Save the Bay has rounded up a lengthy roster of local opponents to the Saltworks project. They point out that formal comments to the city are 10-to-1 opposed to the project, with residents writing, “I fear a disaster in the making,” and “This isn’t just about housing, this is also about good planning.”
The Sequoia Union High School district estimated that the new residences could strain existing facilities — although the plan for the development calls for new schools to be built. And even the League of Women Voters has weighed in, claiming that the project “does not concentrate development along existing transportation corridors.”
Photo: Matt Baume
As crucial as new housing is, there’s also no arguing that restored wetlands are sorely needed. Wetlands protect cities by slowing wave energy and absorbing floodwater. They reduce the need for levees, and sequester carbon. Plants filter water by absorbing and retaining pollutants.
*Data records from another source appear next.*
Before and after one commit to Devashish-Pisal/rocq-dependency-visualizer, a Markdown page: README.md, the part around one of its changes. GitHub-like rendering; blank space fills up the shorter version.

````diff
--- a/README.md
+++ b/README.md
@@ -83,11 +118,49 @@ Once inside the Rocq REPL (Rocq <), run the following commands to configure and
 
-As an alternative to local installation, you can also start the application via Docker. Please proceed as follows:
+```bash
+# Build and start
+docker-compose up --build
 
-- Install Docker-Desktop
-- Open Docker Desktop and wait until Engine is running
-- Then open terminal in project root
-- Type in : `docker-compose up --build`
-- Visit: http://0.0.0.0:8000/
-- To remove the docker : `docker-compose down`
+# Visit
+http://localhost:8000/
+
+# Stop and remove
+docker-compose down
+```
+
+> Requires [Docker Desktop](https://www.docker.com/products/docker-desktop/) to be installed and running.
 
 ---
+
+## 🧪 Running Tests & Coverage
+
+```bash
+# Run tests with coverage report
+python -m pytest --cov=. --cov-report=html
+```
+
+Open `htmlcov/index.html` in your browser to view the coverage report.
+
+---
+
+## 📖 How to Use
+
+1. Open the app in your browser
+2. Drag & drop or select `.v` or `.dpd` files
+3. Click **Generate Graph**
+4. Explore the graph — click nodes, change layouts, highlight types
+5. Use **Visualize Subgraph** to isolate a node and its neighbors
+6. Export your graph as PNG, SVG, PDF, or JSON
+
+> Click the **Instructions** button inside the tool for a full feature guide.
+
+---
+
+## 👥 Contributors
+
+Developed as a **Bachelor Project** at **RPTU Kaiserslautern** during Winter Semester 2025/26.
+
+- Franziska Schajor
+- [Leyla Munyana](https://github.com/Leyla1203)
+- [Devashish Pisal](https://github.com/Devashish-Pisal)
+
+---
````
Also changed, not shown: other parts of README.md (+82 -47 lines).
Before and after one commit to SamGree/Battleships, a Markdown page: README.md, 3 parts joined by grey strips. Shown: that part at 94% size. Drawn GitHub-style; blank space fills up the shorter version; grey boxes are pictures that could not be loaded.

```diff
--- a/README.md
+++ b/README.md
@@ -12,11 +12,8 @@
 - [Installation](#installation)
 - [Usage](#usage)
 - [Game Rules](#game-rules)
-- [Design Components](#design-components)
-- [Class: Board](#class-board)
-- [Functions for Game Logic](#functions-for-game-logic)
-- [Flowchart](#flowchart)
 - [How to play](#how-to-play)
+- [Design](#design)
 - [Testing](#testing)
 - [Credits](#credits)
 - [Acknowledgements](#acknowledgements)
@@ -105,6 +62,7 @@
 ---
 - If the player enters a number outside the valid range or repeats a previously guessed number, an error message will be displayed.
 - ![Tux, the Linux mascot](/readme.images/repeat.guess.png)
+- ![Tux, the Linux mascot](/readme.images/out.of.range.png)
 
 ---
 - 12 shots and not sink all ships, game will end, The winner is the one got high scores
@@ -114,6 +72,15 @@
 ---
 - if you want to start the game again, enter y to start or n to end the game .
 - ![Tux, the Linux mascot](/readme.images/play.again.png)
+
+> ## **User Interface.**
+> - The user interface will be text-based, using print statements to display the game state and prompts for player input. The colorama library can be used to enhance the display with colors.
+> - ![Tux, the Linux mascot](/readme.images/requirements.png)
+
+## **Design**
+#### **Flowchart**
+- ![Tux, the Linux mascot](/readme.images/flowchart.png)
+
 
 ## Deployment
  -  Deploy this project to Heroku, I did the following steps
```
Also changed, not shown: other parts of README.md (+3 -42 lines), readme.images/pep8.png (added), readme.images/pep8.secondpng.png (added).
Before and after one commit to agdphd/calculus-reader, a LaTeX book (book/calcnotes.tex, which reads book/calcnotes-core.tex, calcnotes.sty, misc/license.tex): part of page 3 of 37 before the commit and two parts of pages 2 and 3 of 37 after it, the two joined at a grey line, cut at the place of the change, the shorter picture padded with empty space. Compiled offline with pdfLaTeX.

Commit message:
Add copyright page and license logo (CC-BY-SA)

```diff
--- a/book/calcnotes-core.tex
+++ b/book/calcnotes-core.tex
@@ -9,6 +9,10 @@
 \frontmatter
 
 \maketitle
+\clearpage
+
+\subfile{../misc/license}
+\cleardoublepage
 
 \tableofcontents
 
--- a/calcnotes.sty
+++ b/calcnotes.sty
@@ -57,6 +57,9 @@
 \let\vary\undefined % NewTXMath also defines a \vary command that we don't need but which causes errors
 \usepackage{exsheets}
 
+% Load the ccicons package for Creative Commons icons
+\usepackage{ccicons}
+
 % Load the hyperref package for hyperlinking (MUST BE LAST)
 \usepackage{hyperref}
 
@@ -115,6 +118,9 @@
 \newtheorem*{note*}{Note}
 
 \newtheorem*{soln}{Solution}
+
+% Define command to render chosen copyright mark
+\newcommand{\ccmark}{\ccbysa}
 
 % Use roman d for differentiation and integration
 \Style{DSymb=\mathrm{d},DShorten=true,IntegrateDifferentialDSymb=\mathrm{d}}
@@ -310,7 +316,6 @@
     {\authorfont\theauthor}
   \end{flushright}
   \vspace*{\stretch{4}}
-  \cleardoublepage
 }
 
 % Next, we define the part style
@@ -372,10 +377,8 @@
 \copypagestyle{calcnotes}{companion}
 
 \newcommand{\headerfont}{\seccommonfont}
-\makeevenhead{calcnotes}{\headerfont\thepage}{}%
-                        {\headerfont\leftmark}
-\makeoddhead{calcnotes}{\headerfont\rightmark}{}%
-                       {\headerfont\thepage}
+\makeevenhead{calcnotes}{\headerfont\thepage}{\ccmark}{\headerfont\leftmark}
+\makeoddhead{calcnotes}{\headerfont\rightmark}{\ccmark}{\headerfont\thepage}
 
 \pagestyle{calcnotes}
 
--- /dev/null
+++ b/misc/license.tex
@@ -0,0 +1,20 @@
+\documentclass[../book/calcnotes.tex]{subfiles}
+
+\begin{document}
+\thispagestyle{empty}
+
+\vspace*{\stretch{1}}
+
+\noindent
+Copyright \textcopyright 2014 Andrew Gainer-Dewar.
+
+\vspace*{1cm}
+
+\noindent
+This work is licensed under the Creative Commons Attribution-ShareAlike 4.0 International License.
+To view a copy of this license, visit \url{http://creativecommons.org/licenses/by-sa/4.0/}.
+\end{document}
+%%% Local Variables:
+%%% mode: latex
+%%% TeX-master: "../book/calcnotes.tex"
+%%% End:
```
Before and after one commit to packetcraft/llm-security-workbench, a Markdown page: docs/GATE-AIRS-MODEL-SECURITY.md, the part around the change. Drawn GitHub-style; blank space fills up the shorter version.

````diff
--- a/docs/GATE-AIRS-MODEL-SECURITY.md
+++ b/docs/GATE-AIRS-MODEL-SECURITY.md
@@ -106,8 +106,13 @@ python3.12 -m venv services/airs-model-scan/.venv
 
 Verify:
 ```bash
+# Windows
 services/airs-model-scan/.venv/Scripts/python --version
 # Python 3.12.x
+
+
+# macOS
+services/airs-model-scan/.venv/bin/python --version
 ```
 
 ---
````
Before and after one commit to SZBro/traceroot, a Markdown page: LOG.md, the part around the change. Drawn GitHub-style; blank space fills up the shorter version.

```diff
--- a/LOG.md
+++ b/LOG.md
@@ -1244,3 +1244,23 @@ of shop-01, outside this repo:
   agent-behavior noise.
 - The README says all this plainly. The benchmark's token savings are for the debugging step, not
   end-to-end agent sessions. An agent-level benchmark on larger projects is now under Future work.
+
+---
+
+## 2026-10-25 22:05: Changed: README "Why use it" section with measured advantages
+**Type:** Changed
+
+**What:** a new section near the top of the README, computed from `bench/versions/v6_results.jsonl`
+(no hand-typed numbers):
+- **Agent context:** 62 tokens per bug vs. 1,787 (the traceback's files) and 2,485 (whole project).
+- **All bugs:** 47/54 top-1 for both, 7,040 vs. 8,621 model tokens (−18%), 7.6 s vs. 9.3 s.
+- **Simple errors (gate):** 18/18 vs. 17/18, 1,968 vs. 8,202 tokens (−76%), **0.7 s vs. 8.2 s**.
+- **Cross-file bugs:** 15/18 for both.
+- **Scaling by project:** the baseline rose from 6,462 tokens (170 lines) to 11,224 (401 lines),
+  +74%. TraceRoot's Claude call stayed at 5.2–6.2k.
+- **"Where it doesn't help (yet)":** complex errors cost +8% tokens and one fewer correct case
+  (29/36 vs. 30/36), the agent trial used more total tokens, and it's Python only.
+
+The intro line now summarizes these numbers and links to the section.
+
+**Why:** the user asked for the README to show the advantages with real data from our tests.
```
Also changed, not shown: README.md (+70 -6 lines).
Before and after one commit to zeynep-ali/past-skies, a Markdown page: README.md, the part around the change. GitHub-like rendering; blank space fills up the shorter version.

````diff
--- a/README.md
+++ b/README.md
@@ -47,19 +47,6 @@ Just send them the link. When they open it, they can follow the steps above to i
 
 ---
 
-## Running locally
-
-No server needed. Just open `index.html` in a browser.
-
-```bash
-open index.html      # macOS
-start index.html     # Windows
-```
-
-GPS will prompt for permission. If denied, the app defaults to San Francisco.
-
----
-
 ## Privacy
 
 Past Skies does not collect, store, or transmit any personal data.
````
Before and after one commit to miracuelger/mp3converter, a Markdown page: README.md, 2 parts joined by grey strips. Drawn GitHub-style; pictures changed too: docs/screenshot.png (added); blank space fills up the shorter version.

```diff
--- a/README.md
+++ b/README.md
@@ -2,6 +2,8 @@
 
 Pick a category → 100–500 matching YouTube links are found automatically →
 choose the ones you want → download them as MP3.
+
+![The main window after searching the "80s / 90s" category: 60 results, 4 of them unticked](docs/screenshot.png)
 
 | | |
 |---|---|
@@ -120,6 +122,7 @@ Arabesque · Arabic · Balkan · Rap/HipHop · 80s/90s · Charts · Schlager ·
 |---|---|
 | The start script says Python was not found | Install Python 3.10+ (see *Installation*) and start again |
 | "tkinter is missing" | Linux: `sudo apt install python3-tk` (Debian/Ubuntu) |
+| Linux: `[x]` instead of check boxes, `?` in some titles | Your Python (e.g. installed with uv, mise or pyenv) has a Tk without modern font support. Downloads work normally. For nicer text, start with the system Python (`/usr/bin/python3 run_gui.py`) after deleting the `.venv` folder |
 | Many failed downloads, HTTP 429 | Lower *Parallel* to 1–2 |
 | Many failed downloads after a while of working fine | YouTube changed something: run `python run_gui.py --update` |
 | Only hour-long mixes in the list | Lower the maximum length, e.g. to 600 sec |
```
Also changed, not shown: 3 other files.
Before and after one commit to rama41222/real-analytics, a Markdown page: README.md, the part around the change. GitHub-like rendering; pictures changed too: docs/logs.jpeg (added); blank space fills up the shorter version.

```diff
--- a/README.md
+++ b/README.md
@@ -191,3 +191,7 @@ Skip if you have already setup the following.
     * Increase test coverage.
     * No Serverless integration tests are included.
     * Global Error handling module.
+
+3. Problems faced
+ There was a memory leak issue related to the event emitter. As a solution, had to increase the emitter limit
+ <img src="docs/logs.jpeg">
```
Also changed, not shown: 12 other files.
Restoration would benefit animal life as well. According to the 1999 report on baylands habitat, restored salt ponds should provide islets and foraging for plovers and terns.
Calthorpe’s plan for the Saltworks includes such restorations — in fact, it would act as both levee and habitat. “You can build an engineering levee that’s riprap [piles of rock] and concrete,” he says, “or we can turn those levees into grand parkways, and we slope the edges and turn them into complex wetland ecologies. It’s a more expensive configuration. And it’s a configuration that the Saltworks is planning to put on the ground.”
The fact that some of that ecology would be squeezed out by development doesn’t much matter, Calthorpe says. “There’s plenty of bay salt ponds to be converted. Plus or minus 700 acres is 2 percent of what needs to be restored. Does that have a huge environmental impact? No.”
For now, the site isn’t serving anyone, a nearly empty void between highways and habitats. The primary occupants are brine shrimp that turn the ponds various shades of red. When seen from airplane windows, the colorful geometric shapes look like a vast work of modern art.
But David Lewis sees more than that when he stands at the edge of the water. “I see a site that’s crying out to be restored to tidal marsh,” he said. “If Save the Bay hadn’t started the successful movement to stop more of the bay from being filled in, and won a moratorium on additional landfill in the bay, all of the shallow areas could have been filled in and we’d have had a narrow river. That success is celebrated by the Bay Area. It’s proud of the bay’s history — stopping inappropriate development in the bay.”
“The frustrating thing to me,” Peter Calthorpe says, “is that I do a lot of work and I rarely get to see a site that offers so many opportunities for good things. And to reduce it to one thing is silly when you can do six good things.”
Editor’s note: We’ve added the video below, from the Redwood City Saltworks developers, at the request of Peter Calthorpe. It includes footage of parts of the site that were not accessible to our reporter.